WHAT THE EXERCISE ASKS:
Tally up the lines below with "event" in them. Answer with the number only.

Segment Start: INPUT RECORDS

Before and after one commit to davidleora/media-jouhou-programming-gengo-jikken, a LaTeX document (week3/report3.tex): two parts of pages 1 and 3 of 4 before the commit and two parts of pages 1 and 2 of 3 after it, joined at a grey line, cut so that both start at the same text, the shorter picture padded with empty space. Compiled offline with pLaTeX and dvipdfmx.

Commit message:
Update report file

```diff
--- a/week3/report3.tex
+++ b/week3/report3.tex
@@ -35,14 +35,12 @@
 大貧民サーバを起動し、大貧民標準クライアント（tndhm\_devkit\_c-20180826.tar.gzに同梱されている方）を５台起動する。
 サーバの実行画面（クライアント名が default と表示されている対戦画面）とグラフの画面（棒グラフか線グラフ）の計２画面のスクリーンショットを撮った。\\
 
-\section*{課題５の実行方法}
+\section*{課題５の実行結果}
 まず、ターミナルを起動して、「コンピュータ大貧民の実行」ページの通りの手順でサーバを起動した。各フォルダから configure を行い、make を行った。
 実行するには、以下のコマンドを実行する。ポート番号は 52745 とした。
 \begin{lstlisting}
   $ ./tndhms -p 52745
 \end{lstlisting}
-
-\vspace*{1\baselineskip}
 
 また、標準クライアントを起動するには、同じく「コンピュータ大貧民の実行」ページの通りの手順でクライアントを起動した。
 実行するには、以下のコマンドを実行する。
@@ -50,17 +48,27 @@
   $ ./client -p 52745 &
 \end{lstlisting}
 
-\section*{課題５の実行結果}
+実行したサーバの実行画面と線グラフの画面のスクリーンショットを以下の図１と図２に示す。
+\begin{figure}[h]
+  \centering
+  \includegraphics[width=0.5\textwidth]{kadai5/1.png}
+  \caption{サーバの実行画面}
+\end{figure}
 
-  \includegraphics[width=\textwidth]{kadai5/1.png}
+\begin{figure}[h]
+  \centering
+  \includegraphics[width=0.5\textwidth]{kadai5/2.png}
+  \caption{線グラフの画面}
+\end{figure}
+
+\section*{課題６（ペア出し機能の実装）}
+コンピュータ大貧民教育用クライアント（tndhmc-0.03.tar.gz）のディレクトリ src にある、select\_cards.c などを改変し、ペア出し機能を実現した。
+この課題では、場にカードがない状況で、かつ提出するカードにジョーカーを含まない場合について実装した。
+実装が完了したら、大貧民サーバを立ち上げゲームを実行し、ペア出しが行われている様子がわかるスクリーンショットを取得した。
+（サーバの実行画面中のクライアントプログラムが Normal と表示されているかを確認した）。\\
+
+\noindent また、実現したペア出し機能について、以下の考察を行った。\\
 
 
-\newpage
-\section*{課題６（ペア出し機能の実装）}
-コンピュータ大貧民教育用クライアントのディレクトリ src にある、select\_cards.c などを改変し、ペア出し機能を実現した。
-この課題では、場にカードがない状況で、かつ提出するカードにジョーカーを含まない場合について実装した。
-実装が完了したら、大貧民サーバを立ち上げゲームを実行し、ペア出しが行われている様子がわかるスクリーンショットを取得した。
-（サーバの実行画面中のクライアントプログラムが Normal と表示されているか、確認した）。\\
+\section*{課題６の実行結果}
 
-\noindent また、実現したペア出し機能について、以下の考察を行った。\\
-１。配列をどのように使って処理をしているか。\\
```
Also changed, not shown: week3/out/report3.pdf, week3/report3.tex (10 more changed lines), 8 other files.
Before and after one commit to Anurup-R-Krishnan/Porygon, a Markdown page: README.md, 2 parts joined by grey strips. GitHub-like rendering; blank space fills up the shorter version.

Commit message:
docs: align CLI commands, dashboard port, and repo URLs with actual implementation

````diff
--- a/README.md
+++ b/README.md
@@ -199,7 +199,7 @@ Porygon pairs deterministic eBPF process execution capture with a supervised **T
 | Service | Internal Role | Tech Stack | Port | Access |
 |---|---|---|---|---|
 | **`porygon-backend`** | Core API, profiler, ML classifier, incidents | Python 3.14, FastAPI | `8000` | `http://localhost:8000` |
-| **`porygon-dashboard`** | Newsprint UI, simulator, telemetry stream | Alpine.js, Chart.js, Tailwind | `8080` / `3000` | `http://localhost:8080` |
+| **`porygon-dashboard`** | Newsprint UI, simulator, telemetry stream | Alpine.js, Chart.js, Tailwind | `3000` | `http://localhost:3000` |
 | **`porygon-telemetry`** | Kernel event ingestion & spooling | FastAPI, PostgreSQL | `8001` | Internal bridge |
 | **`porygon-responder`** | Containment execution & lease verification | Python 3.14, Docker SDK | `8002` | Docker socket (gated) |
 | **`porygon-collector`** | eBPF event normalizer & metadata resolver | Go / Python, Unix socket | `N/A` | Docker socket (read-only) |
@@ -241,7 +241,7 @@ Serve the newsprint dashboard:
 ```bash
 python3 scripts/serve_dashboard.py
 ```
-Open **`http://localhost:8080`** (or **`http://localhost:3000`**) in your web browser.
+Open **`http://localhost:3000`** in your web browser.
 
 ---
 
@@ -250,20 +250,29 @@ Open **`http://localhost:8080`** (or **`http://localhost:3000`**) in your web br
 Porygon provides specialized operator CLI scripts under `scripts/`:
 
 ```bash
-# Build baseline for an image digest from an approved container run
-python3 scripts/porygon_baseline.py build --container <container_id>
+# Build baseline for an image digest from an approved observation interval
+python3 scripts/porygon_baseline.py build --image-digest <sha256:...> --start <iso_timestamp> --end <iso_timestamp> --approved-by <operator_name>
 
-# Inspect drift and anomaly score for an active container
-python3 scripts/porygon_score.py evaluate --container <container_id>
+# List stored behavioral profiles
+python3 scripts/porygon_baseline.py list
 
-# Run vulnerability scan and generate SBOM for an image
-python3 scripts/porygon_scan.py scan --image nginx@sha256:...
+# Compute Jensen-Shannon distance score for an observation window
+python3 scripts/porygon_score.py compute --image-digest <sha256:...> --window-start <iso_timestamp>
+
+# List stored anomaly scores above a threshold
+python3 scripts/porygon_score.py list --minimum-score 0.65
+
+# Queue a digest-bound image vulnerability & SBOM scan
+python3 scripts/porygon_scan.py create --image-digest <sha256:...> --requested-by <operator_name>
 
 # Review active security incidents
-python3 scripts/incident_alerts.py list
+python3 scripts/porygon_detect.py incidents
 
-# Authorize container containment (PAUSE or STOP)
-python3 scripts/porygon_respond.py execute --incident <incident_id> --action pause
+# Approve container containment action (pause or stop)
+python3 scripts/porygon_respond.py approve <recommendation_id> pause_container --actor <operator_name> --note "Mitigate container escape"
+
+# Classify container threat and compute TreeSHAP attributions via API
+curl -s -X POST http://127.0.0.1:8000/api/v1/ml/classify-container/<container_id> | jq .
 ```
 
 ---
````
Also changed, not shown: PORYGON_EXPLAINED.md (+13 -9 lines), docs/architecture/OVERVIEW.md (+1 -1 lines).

Segment End: INPUT RECORDS

YOUR SOLUTION:
2